Your own upbringing was, one might say, unusual. You experienced both wealth and poverty in your childhood.
I did. My father was a merchant here, as some might remember, and also a gambler and a rake, a man with little regard for his family or the fact that it was his wife who’d brought the money to their marriage, the money he was all too happy to spend at the tables and on drink and whores. From all I’ve been told, his business never fared well when he was running it. But we lived comfortably. I still pass the house where I grew up on Briggate every day. Sometime, perhaps, someone will tear it down; it’ll be no loss to memory.
And then, when you were eight…
My father discovered that what had been sauce for the gander was also sauce for the goose, is that your meaning? It was his excuse to stand on his philandering honour and throw his wife and son from the house without having to be called to account. After that he moved to London. But from there, you’re right, we knew poverty, my mother and I. She died when I was twelve and I learned about the other Leeds, the one its citizens don’t notice. The children who are invisible, who sleep wherever they can and hope they wake the next morning. The old who slowly fade away until they’re walking ghosts and the poor who shout out but must be silent because no one seems to hear them. Aye, I learnt about all that, right enough.
Yet you’re here now, and a man of account.
With gratitude to Mr. Arkwright, who was Constable before me. For…whatever reason, he took me on as a Constable’s man after I’d worked all manner of jobs and then made me deputy constable when he believed I was ready. Am I a man of account? I don’t believe so. I’m not like Ralph Thoreseby who wrote down the history of Leeds and the areas around it and made his house into a museum of items from the district. He was a man of account; I simply do the job I’m paid to do.
Many here feel you do that job very well.
What’s a man unless he tries his best in everything? My position is an honour and a trust and my debt’s to the people in Leeds. I owe them the best I can give and that’s what I try to do.
Will you be glad to be back at work?
Very. My men have been hard pressed these last few months and I feel I’ve been away too long. I’m close to full health again and I’ve regained the weight I lost after my injury. I can walk well enough now with the aid of a stick. Within four weeks I shall return, for better or worse.
How do you see Leeds in the future?
I was born here, I’ve lived here all my life and with God’s good grace I’ll die here. In my lifetime we’ve built the White Cloth Hall. Every Tuesday and Saturday thousands of pounds change hands at the cloth markets. It’s a trade that grows bigger each year. We’re already the centre of the woollen business in England and that will grow. Leeds will grow with it, the dyers and finishers, even the tanneries and shoemakers and the mercers and grocers. More people come here every month with their dreams. In another ten years, twenty, fifty, Leeds will occupy more land. We’ll push past Town End, out beyond Cavalier Hill and out to the West. If we come back as spirits in the future it will be a place beyond all recognition, except for the space that separates rich from poor. That will never change, I’m sure of that.

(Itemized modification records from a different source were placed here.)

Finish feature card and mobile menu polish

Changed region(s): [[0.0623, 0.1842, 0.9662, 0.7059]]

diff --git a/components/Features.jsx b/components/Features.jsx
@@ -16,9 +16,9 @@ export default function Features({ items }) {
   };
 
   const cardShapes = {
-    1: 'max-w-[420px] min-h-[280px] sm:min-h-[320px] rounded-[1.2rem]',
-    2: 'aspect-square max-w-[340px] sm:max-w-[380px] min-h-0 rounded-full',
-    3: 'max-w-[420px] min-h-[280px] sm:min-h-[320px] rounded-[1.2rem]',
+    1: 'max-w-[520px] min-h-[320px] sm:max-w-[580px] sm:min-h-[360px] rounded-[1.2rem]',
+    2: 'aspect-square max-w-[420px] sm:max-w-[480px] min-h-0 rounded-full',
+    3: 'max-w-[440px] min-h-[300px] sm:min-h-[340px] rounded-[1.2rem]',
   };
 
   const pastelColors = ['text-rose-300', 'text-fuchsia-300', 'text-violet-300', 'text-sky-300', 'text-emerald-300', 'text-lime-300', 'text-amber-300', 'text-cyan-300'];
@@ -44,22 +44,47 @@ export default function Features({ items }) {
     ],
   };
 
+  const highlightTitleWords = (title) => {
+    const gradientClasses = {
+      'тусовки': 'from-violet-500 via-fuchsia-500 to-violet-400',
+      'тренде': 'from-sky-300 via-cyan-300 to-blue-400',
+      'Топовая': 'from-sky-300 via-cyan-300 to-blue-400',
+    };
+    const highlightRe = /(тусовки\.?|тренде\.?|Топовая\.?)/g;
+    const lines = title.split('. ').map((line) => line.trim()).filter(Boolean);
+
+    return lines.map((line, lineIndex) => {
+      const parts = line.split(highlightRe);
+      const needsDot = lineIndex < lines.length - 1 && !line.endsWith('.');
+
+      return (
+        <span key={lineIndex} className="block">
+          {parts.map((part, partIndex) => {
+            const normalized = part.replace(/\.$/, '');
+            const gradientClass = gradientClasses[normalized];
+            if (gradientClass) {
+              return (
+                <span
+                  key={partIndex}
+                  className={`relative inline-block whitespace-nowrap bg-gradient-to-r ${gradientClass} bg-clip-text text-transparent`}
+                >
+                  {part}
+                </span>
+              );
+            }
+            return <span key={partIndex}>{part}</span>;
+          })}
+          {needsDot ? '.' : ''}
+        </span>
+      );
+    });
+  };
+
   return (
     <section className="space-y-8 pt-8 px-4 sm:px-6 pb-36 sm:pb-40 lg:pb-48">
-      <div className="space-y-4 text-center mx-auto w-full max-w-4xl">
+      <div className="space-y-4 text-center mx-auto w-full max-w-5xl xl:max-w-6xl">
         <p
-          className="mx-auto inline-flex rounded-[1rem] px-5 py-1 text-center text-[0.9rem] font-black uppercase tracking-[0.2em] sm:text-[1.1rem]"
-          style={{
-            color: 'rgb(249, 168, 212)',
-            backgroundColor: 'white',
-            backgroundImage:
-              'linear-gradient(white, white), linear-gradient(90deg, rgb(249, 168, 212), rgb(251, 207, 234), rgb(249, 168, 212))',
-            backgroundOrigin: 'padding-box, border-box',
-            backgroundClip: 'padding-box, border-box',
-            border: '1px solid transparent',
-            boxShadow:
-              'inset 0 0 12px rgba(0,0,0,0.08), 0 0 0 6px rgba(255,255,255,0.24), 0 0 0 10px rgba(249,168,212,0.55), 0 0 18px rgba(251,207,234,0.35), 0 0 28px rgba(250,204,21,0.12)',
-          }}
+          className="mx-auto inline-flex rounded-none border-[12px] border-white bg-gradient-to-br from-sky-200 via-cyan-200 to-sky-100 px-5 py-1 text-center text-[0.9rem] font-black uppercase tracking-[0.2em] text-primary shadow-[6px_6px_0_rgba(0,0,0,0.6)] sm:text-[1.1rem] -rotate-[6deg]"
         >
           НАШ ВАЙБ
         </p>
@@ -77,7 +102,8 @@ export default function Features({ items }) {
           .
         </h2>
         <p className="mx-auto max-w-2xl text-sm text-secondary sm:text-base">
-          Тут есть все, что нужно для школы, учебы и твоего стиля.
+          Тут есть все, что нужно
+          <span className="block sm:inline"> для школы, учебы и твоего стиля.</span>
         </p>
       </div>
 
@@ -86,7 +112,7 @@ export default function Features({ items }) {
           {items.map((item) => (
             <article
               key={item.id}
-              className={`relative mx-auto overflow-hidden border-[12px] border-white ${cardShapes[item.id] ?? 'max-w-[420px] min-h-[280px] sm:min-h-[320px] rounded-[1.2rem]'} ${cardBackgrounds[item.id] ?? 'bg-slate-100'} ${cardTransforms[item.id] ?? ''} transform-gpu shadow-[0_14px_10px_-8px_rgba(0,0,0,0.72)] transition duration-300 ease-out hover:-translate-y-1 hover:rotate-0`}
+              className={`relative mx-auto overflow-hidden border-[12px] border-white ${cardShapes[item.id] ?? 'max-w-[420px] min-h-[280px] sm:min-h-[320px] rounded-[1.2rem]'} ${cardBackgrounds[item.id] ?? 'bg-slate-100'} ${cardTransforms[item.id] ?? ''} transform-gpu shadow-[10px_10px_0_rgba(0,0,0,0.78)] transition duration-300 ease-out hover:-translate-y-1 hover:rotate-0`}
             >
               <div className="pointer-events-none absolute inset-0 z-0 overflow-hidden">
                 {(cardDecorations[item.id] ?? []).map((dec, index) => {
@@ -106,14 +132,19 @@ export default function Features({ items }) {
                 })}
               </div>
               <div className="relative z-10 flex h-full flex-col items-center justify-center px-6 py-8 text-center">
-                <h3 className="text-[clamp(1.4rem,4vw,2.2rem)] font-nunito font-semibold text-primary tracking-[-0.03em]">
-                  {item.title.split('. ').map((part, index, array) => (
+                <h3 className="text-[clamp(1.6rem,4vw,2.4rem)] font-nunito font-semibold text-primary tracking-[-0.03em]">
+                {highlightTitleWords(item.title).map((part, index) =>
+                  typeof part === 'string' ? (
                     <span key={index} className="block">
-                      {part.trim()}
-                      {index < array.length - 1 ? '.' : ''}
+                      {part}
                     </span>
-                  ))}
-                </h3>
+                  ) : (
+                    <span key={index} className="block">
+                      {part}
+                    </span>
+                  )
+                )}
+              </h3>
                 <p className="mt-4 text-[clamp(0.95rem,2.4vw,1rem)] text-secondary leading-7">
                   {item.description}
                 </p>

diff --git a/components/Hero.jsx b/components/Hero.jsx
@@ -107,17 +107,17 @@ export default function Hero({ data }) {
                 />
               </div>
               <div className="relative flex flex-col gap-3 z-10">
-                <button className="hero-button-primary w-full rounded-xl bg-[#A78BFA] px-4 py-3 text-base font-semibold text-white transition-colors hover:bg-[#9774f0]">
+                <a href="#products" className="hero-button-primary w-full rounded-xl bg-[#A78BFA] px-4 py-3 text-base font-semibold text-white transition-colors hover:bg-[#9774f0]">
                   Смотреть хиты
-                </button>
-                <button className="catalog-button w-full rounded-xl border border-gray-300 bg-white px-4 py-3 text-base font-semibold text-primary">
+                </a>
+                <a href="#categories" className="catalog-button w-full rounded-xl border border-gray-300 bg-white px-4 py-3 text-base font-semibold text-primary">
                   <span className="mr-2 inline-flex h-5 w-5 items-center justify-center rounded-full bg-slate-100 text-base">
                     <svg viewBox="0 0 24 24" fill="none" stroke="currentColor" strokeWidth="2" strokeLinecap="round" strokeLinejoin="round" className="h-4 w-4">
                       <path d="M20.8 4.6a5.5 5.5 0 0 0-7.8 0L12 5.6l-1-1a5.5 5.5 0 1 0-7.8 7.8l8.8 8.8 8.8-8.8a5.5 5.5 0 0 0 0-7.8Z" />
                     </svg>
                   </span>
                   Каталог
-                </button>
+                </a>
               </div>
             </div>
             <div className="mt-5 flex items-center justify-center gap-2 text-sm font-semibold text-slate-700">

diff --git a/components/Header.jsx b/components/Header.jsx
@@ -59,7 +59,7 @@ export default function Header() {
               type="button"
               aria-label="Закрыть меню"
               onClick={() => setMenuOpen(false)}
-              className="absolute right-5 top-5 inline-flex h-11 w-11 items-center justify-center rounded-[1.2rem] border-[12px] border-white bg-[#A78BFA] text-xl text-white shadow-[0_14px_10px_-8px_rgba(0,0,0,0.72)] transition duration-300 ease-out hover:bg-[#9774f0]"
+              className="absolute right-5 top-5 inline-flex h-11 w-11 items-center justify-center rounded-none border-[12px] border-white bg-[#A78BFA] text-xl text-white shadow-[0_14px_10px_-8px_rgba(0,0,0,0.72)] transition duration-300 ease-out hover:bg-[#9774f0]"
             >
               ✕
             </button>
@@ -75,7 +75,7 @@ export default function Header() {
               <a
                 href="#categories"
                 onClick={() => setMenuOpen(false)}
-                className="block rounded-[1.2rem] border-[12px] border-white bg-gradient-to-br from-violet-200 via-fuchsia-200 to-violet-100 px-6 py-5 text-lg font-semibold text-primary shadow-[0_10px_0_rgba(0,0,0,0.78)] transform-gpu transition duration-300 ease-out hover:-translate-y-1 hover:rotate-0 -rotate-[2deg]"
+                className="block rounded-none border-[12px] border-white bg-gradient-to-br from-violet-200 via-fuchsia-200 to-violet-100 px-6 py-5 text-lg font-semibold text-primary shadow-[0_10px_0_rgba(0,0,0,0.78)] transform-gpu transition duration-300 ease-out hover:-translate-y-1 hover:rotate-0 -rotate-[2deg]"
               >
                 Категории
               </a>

And, to finish, a reminder that the next novel featuring Richard Nottingham, At the Dying of the Year, is published in hardback in the UK on February 28th.